CASE REVIEWS: justice delay for those wrongly convicted

The chairman of the Criminal Cases Review Commission (CCRC) has attacked 'mindless' budget cuts, warning that they could delay justice for the wrongly-convicted.

The CCRC's funding, which comes from the Ministry of Justice (MoJ), fell by 3.7% from £7.9 million to £7.6 million over the last year, despite an increase in its workload.

The body, which reviews alleged miscarriages of justice, received 1,051 applications in 2006-07, compared with 1,011 the previous year. It closed 990 cases, down 2%.

It also referred 38 cases to the appeal court during the year. The court, meanwhile, decided the cases of 47 people previously referred by the commission, 70% of which resulted in a quashed conviction or reduced sentence.

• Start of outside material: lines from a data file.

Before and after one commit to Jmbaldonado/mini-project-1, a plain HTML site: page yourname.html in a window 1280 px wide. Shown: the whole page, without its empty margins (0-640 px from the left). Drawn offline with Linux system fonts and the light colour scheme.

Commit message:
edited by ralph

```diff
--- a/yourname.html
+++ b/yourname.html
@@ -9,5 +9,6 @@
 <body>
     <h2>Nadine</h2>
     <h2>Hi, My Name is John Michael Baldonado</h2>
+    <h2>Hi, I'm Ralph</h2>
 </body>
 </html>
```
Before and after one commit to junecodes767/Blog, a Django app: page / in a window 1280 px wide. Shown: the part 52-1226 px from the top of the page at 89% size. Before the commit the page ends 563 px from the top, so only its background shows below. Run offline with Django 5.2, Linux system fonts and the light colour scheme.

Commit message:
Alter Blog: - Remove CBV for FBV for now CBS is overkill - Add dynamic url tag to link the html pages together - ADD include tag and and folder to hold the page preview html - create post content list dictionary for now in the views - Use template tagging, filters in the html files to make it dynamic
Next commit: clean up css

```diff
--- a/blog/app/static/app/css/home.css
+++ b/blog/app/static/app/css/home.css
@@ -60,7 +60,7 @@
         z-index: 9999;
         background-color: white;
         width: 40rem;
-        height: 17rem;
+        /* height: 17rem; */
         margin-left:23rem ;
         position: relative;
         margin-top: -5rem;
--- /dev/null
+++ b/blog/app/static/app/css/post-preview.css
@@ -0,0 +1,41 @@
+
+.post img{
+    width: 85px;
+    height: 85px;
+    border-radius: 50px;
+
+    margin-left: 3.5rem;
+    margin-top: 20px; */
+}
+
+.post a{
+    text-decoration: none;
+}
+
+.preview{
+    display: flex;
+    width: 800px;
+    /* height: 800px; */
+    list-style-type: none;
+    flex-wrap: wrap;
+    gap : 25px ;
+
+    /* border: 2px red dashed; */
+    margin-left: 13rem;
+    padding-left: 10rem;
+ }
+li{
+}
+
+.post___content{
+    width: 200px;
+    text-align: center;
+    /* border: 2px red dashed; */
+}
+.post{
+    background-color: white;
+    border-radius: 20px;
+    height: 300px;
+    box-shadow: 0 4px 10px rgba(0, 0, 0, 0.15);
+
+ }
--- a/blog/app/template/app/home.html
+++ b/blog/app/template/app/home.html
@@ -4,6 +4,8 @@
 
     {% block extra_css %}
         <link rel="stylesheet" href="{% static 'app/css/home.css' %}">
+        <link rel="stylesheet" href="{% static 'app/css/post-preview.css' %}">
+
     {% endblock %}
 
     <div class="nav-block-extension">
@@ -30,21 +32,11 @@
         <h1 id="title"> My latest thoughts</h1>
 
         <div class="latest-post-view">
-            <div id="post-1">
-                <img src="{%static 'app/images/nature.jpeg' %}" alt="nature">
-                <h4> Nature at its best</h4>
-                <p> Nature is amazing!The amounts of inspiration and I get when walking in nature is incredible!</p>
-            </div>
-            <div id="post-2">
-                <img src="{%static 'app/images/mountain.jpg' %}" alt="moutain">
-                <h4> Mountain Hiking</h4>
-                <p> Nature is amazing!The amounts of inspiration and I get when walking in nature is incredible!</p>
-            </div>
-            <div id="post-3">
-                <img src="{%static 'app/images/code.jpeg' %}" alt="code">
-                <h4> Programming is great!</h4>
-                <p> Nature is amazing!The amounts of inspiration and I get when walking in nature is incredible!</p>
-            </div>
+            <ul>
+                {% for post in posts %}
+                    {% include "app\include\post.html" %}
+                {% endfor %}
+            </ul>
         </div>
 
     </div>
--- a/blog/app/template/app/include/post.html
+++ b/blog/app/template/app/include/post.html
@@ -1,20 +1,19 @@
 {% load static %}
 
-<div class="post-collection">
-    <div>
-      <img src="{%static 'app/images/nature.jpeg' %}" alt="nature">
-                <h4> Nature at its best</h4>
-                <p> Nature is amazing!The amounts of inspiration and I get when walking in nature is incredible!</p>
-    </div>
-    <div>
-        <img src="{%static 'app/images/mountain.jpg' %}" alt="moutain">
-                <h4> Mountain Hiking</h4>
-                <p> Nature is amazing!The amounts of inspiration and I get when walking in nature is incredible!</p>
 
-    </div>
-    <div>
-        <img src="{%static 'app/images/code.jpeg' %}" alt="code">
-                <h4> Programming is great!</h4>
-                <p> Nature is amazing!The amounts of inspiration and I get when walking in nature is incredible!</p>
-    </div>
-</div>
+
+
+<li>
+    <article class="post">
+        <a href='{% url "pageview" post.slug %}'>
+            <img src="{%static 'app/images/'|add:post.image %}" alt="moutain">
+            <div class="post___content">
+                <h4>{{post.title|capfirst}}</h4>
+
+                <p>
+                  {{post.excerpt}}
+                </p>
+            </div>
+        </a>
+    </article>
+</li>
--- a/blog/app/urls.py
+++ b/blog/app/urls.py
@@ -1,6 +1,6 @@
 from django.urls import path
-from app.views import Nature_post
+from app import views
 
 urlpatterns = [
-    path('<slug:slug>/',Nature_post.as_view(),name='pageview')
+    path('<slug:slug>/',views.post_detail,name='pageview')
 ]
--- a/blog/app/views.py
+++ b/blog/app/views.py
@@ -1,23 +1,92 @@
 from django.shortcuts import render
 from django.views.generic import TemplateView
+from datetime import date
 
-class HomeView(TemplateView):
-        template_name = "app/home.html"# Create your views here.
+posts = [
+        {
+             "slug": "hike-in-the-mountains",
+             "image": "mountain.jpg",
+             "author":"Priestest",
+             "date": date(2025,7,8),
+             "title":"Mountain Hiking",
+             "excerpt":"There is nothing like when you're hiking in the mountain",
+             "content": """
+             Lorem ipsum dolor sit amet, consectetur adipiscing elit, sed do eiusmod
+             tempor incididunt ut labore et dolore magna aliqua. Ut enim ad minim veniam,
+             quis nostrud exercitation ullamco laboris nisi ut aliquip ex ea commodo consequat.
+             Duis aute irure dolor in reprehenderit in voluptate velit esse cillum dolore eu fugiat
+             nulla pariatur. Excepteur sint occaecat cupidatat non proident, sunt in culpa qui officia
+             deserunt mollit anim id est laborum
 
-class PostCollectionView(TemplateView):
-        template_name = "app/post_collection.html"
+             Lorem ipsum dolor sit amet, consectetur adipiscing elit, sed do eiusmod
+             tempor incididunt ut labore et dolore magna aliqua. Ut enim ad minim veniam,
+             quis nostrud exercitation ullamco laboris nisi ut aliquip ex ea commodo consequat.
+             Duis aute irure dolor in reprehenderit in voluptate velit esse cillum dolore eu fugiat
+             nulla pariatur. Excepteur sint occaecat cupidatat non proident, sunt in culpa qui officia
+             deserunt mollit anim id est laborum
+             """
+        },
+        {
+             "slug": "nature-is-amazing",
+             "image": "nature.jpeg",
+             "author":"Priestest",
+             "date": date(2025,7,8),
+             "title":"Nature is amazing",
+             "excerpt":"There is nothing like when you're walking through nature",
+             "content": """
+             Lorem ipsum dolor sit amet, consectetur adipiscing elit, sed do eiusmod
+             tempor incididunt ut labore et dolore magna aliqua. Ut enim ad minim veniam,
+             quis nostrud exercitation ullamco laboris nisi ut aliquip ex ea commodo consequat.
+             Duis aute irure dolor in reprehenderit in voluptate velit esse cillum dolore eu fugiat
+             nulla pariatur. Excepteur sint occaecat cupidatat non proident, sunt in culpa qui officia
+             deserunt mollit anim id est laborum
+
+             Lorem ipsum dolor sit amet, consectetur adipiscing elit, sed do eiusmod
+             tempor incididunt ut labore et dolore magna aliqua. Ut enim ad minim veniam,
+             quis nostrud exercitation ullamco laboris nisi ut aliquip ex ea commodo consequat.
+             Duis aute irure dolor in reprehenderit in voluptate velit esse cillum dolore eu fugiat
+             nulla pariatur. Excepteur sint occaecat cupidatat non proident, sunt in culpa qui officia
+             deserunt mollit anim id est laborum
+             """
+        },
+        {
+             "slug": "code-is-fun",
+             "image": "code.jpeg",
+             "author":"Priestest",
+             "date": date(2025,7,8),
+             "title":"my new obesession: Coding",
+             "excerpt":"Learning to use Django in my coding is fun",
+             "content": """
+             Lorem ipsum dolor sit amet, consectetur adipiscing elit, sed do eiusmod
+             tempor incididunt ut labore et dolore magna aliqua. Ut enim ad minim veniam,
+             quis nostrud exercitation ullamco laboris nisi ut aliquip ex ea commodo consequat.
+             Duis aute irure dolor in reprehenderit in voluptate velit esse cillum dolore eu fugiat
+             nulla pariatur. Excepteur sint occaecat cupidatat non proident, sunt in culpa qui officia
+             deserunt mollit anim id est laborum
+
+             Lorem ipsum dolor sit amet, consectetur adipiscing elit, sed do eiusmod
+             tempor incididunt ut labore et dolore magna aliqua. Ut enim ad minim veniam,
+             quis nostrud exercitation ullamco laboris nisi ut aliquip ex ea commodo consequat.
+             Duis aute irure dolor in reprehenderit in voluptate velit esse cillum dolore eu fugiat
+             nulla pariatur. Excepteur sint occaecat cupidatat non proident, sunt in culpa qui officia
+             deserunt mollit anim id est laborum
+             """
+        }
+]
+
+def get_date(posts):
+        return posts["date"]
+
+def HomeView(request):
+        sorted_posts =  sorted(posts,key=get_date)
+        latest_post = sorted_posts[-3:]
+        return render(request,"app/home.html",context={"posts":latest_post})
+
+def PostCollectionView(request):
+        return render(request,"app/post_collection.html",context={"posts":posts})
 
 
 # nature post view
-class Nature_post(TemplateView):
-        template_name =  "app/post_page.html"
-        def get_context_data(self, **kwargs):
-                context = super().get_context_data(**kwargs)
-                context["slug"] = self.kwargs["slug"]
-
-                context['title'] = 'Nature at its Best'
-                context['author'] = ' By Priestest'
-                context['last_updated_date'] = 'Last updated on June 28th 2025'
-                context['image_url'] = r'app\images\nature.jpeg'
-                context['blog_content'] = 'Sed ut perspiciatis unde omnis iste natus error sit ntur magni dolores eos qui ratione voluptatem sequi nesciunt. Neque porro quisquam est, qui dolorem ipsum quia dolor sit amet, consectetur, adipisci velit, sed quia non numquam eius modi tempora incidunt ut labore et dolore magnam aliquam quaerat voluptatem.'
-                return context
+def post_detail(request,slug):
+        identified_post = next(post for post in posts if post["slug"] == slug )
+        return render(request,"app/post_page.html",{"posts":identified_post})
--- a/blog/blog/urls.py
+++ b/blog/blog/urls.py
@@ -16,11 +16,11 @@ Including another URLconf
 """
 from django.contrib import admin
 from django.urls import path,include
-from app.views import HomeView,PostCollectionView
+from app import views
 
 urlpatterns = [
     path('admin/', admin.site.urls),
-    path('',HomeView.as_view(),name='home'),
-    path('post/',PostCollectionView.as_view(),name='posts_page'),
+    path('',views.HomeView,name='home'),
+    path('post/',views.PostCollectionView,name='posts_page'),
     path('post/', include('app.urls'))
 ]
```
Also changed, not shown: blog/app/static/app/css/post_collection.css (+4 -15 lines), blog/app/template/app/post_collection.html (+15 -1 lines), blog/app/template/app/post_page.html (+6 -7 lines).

In the CCRC's annual report, published last week, Professor Graham Zellick said: 'Standard annual across-the-board reductions in budgets for public bodies are mindless. They have no regard to whether the body is adequately-funded in the first place, assume that all bodies are over-funded and that further economies must be possible.'

Professor Zellick said the current resource levels caused delay and resulted in the further denial of justice to some applicants - 'all for the sake of around £500,000 a year'.

An MoJ spokeswoman insisted the CCRC was properly funded. She said: 'Following a review of its case-working procedures by independent consultants, the CCRC has maintained and, in some respects, increased its performance. This confirms that there are efficiency savings that can and should be made.'

Catherine Baksi